“The [House Appropriations] committee believes that traditional U.S. military operations are not an appropriate response to most or many of the challenges facing Africa.” – the House Appropriations Committee on wanting to cut 80% of AFRICOM’s budget. See David Axe and a prior MountainRunner post on AFRICOM.

“Mexico has the second-largest number citing the US government as the perpetrator of 9/11 (30%, after Turkey at 36%). Only 33 percent name al Qaeda.” Results from the WorldPublicOpinion.org poll on who was behind 9/11.

The War of Ideas: UK edition

The new Under Secretary of State for Public Diplomacy and Public Affairs, Jim Glassman, reinvigorated the concept that the “War of Ideas” is central to our national security. It is, as he describes it, a field of battle whose purpose is to “use the tools of ideological engagement — words, deeds, and images — to create an environment hostile to violent extremism.” While admittedly the phrase isn’t perfect, as he acknowledges, it conveys purpose and mobilizes the Government for the struggle minds and wills.

How do you arm yourself for this struggle? You understand the adversary and its support systems. In the case of Al Qaeda, an organization that has arguably lost much of its central operational capabilities (although there are arguments it is rebuilding and gaining strength), you undermine the brand on which hopes and myths are based. To be effective, the message must reach all elements of societies in all corners. The key effort must be to separate the base from the group and to isolate the group. Creating questions in the support group and the ‘swing voters’ that the adversary cannot answer, has proven it cannot answer, reduces the moral, social, and financial support, not to mention their ability to recruit.

On this point, read The Guardian’s Britain’s secret propaganda war against al-Qaida:

The document also shows that Whitehall counter-terrorism experts intend to exploit new media websites and outlets with a proposal to "channel messages through volunteers in internet forums" as part of their campaign. …

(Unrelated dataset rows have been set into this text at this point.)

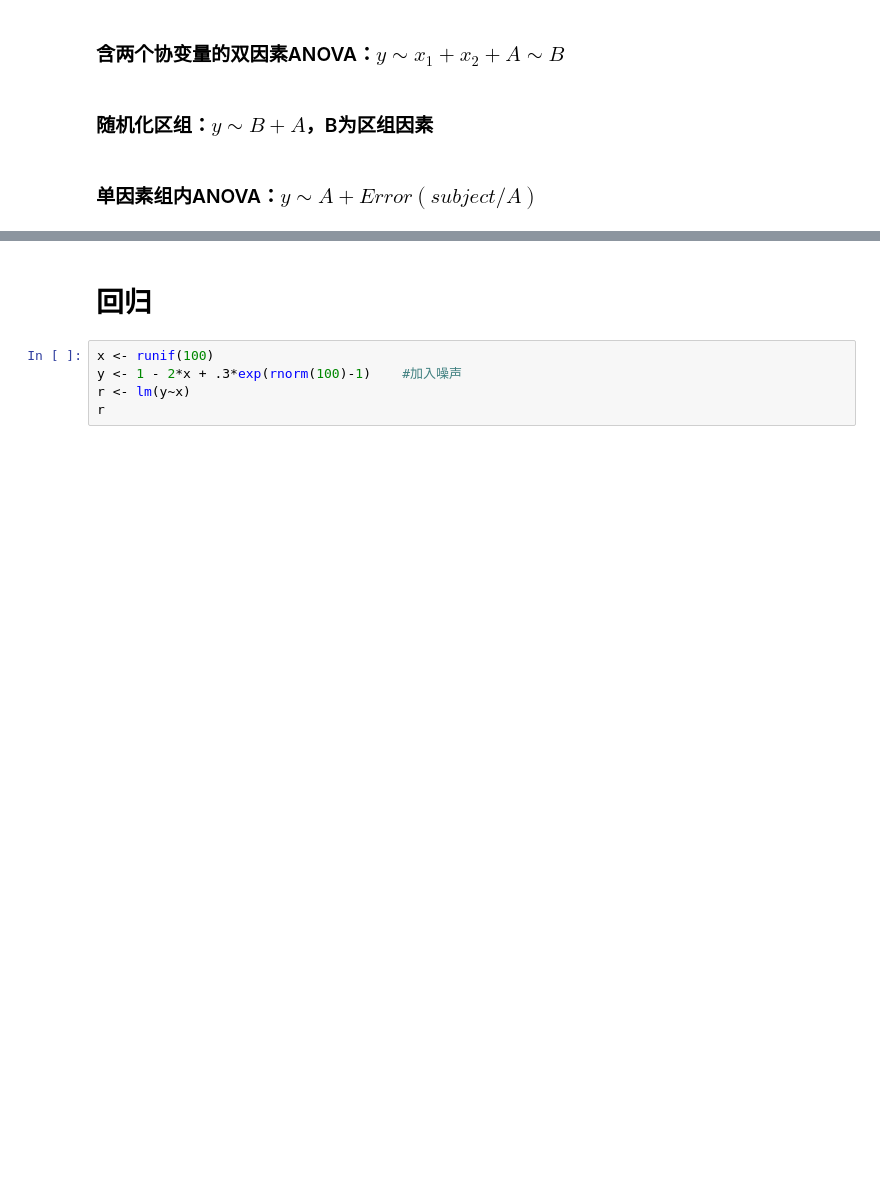
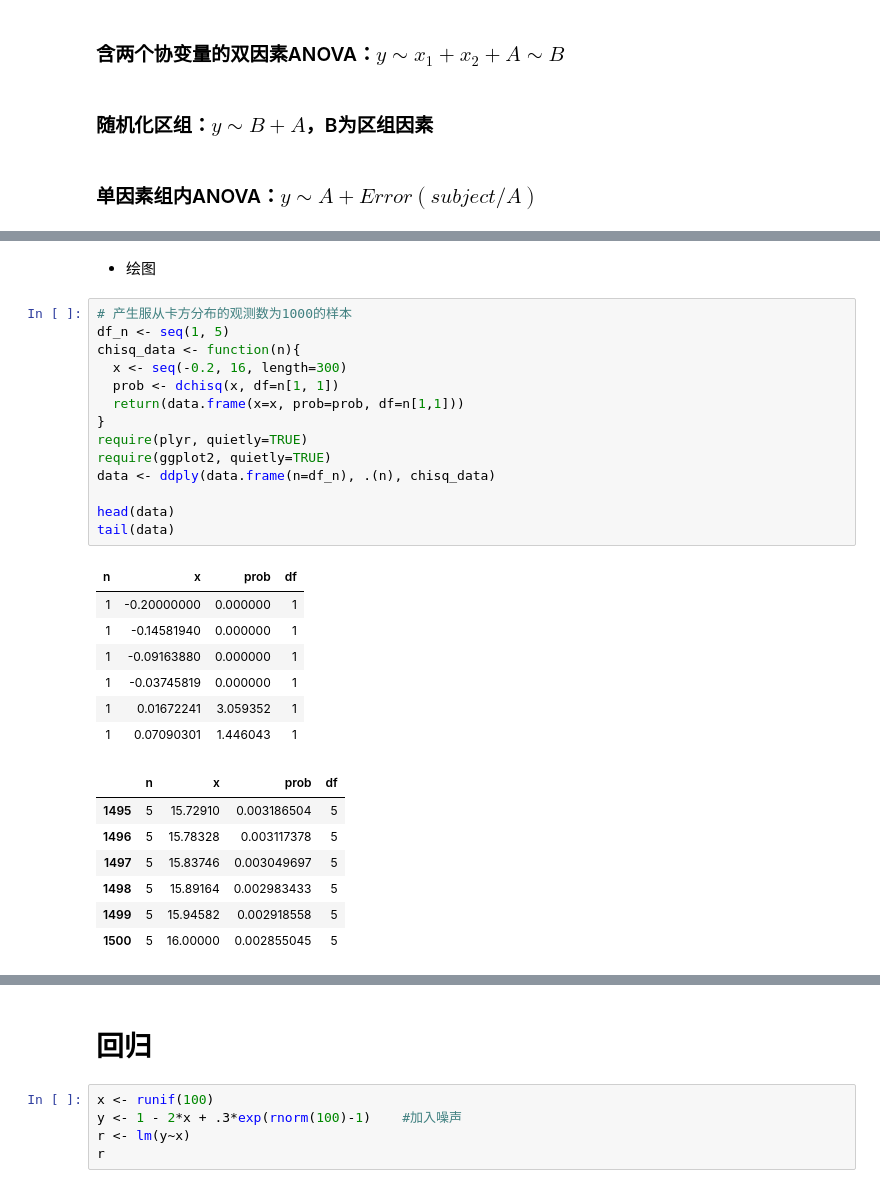
Before and after one commit to Sanningw/ML-and-DL, a Jupyter notebook: math/Statistics/R/stats.ipynb, the cells around one changed output, grey strips where cells are left out. Drawn from its saved outputs; the diff is of its cells as text; blank space fills up the shorter version.

```diff
--- a/math/Statistics/R/stats.ipynb
+++ b/math/Statistics/R/stats.ipynb
@@ -685,0 +744,31 @@ detach(ToothGrowth)
+# %% [markdown]
+- 绘图
+# %%
+# 产生服从卡方分布的观测数为1000的样本
+df_n <- seq(1, 5)
+chisq_data <- function(n){
+  x <- seq(-0.2, 16, length=300)
+  prob <- dchisq(x, df=n[1, 1])
+  return(data.frame(x=x, prob=prob, df=n[1,1]))
+}
+require(plyr, quietly=TRUE)
+require(ggplot2, quietly=TRUE)
+data <- ddply(data.frame(n=df_n), .(n), chisq_data)
+
+head(data)
+tail(data)
+# %% [output]
+| n | x | prob | df |
+| 1 | -0.20000000 | 0.000000 | 1 |
+| 1 | -0.14581940 | 0.000000 | 1 |
+| 1 | -0.09163880 | 0.000000 | 1 |
+| 1 | -0.03745819 | 0.000000 | 1 |
+| 1 | 0.01672241 | 3.059352 | 1 |
+| 1 | 0.07090301 | 1.446043 | 1 |
+|  | n | x | prob | df |
+| 1495 | 5 | 15.72910 | 0.003186504 | 5 |
+| 1496 | 5 | 15.78328 | 0.003117378 | 5 |
+| 1497 | 5 | 15.83746 | 0.003049697 | 5 |
+| 1498 | 5 | 15.89164 | 0.002983433 | 5 |
+| 1499 | 5 | 15.94582 | 0.002918558 | 5 |
+| 1500 | 5 | 16.00000 | 0.002855045 | 5 |
```
Also changed, not shown: parts of 8 cells of this notebook.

The report, headed, Challenging violent extremist ideology through communications, says: "We are pushing this material to UK media channels, eg, a BBC radio programme exposing tensions between AQ leadership and supporters. And a restricted working group will communicate niche messages through media and non-media." …

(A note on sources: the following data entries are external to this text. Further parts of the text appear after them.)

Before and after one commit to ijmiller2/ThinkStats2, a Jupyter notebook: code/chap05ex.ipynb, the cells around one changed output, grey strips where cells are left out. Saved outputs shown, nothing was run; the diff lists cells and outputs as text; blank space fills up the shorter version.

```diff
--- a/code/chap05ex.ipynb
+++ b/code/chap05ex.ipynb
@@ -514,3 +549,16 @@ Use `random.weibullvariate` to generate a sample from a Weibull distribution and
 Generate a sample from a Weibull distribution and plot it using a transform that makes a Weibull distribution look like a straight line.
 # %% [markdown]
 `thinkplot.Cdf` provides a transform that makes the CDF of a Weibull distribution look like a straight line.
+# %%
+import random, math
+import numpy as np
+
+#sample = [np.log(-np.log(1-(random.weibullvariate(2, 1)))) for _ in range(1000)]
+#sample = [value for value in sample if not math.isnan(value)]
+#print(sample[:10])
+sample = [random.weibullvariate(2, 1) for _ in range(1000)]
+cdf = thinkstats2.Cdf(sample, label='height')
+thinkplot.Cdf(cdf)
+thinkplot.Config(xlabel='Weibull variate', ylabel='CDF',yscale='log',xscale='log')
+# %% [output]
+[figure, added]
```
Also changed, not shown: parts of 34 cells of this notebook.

The government campaign is based upon the premise that al-Qaida is waning worldwide and can appear vulnerable on issues such as declining popularity; its rejection by credible figures, especially religious ones, and details of atrocities.

The Whitehall propaganda unit is collecting material to target these vulnerabilities under three themes. They are that al-Qaida is losing support; "they are not heroes and don’t have answers; and that they harm you, your country and your livelihood".

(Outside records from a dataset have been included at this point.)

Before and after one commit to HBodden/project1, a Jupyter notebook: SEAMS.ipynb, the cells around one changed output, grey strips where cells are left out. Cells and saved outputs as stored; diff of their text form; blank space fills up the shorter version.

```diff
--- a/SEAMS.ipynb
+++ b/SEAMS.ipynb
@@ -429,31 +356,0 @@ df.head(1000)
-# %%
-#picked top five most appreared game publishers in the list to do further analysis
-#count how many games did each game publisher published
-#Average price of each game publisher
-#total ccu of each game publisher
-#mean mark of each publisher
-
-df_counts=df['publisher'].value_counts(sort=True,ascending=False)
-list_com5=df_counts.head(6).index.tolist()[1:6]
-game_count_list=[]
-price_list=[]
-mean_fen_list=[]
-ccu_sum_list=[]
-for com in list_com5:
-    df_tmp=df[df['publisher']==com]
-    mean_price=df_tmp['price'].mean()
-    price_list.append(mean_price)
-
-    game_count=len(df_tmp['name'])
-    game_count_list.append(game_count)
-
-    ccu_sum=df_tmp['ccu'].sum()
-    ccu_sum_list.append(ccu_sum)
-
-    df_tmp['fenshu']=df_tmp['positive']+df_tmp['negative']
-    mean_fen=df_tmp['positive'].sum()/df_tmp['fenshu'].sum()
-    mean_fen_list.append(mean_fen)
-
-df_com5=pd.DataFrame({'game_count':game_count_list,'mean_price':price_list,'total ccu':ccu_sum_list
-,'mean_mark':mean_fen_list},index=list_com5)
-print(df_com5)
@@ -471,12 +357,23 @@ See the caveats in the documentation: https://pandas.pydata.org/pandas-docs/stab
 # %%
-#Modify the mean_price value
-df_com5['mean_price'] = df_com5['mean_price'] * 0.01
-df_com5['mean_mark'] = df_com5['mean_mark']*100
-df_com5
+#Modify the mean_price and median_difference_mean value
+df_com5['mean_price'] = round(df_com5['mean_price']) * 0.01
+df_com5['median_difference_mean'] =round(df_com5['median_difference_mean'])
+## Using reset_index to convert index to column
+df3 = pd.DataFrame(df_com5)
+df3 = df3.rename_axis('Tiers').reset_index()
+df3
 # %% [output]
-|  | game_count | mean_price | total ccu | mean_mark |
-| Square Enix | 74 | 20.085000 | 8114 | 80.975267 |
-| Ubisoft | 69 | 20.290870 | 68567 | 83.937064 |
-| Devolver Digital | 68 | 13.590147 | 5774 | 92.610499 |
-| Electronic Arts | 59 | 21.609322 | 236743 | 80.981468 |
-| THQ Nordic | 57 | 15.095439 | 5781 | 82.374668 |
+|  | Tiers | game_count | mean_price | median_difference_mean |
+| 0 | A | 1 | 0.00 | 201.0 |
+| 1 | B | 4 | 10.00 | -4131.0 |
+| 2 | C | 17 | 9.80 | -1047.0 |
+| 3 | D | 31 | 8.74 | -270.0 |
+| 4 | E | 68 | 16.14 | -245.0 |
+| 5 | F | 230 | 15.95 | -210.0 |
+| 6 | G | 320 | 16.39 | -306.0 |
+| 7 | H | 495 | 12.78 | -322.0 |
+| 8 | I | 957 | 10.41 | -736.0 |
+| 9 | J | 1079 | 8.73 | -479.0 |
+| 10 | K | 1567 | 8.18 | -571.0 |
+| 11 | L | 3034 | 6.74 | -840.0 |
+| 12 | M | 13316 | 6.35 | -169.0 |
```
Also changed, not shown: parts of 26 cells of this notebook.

Of course, this isn’t original. A certain element of the Defense Department has been working the angle of attacking Al-Qaeda’s brand for a year or more. What is new is that it’s in the public sphere.

Hunting in East Africa

News brief from the StrategyPage on Counter-Terrorism Operations on the Horn / East Africa:

the leader of al Qaeda in East Africa, Harun Fazul (or Fazul Abdullah Mohammed), a native of the Comoro Island with dual citizenship in Kenya, is being hunted aggressively. One of the most wanted terrorists in the world (the US has put $5 million on his head), Fazul was a ringleader in the 1998 East African embassy bombings and other attacks in the region. In his early 30s, Fazul has been a member of al Qaeda since the early ’90s.